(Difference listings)
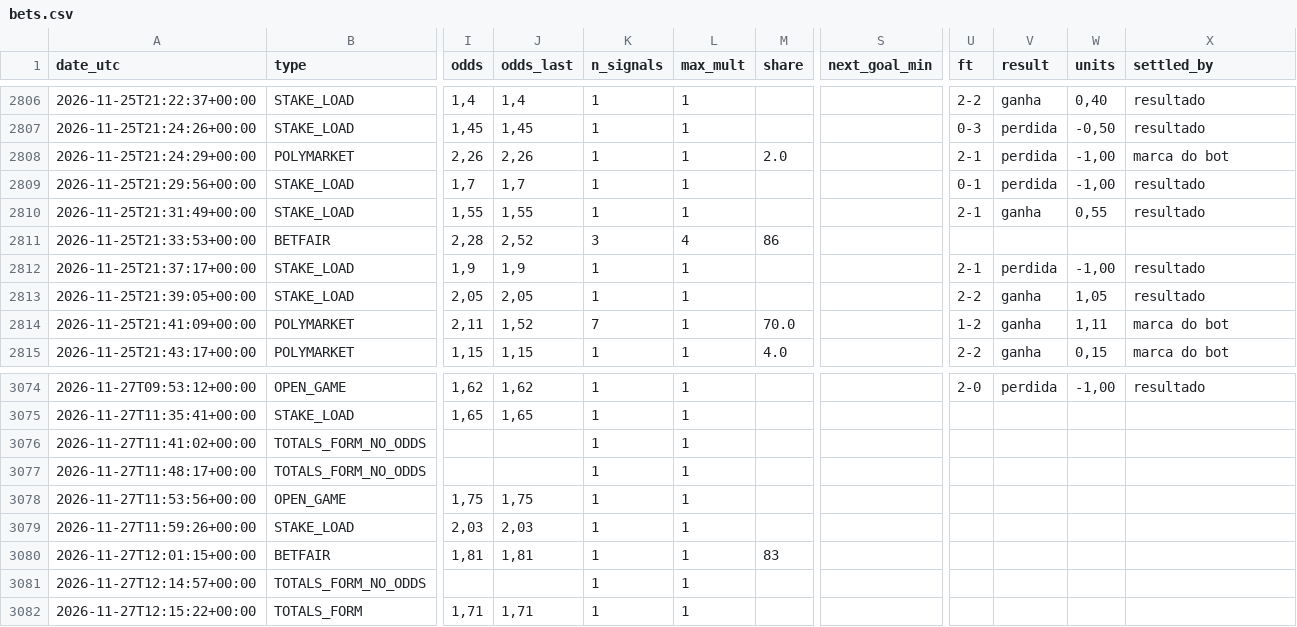
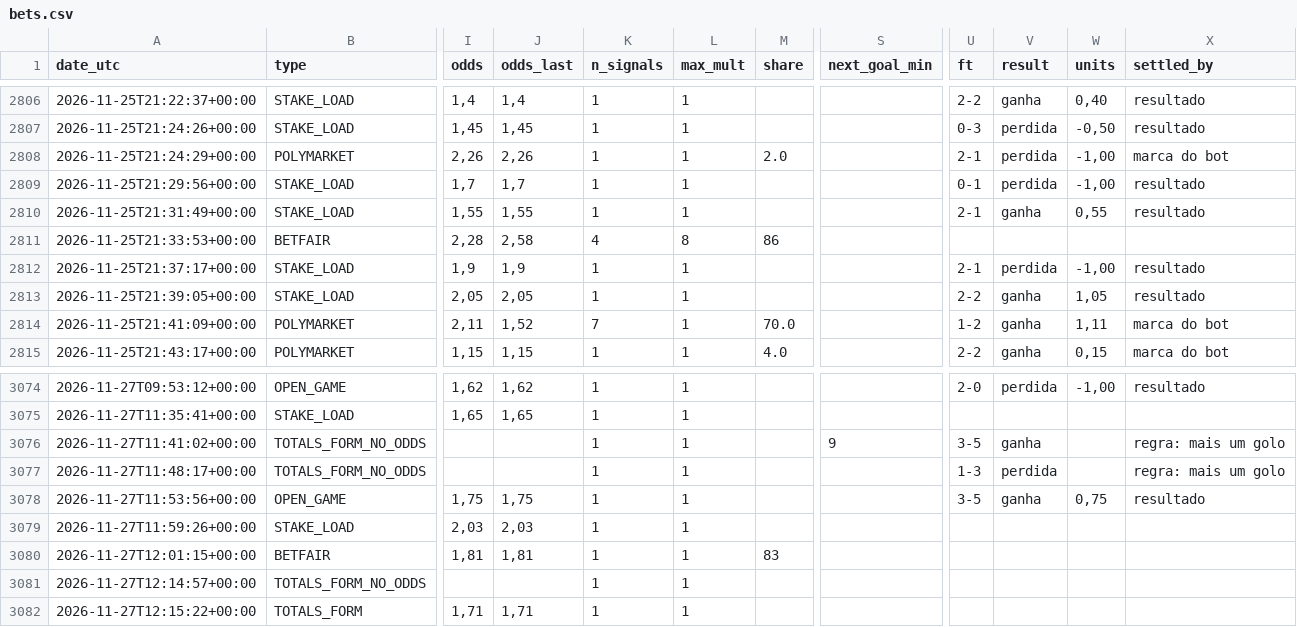
Before and after one commit to nunovinhas-creator/goal-roi, a CSV file: docs/bets.csv, drawn as a sheet; only a part is shown, gaps mark what is left out; the diff names each change by its address in the sheet, - before the commit and + after, or states it on an @@ line.

```diff
--- a/docs/bets.csv
+++ b/docs/bets.csv
-J2811 (odds_last): 2,52
+J2811 (odds_last): 2,58
-K2811 (n_signals): 3
+K2811 (n_signals): 4
-L2811 (max_mult): 4
+L2811 (max_mult): 8
-S3076 (next_goal_min): (empty)
+S3076 (next_goal_min): 9
-U3076 (ft): (empty)
+U3076 (ft): 3-5
-V3076 (result): (empty)
+V3076 (result): ganha
-X3076:X3077 (settled_by): (empty)
+X3076:X3077 (settled_by): regra: mais um golo
-U3077 (ft): (empty)
+U3077 (ft): 1-3
-V3077 (result): (empty)
+V3077 (result): perdida
-U3078 (ft): (empty)
+U3078 (ft): 3-5
-V3078 (result): (empty)
+V3078 (result): ganha
-W3078 (units): (empty)
+W3078 (units): 0,75
-X3078 (settled_by): (empty)
+X3078 (settled_by): resultado
```
Also changed, not shown: 5 other files.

■ PROBLEM TO SOLVE ■
If a line above holds the string "empty", return it as it stands.

■ RESPONSE TO THE EXERCISE ■
-S3076 (next_goal_min): (empty)
-U3076 (ft): (empty)
-V3076 (result): (empty)
-X3076:X3077 (settled_by): (empty)
-U3077 (ft): (empty)
-V3077 (result): (empty)
-U3078 (ft): (empty)
-V3078 (result): (empty)
-W3078 (units): (empty)
-X3078 (settled_by): (empty)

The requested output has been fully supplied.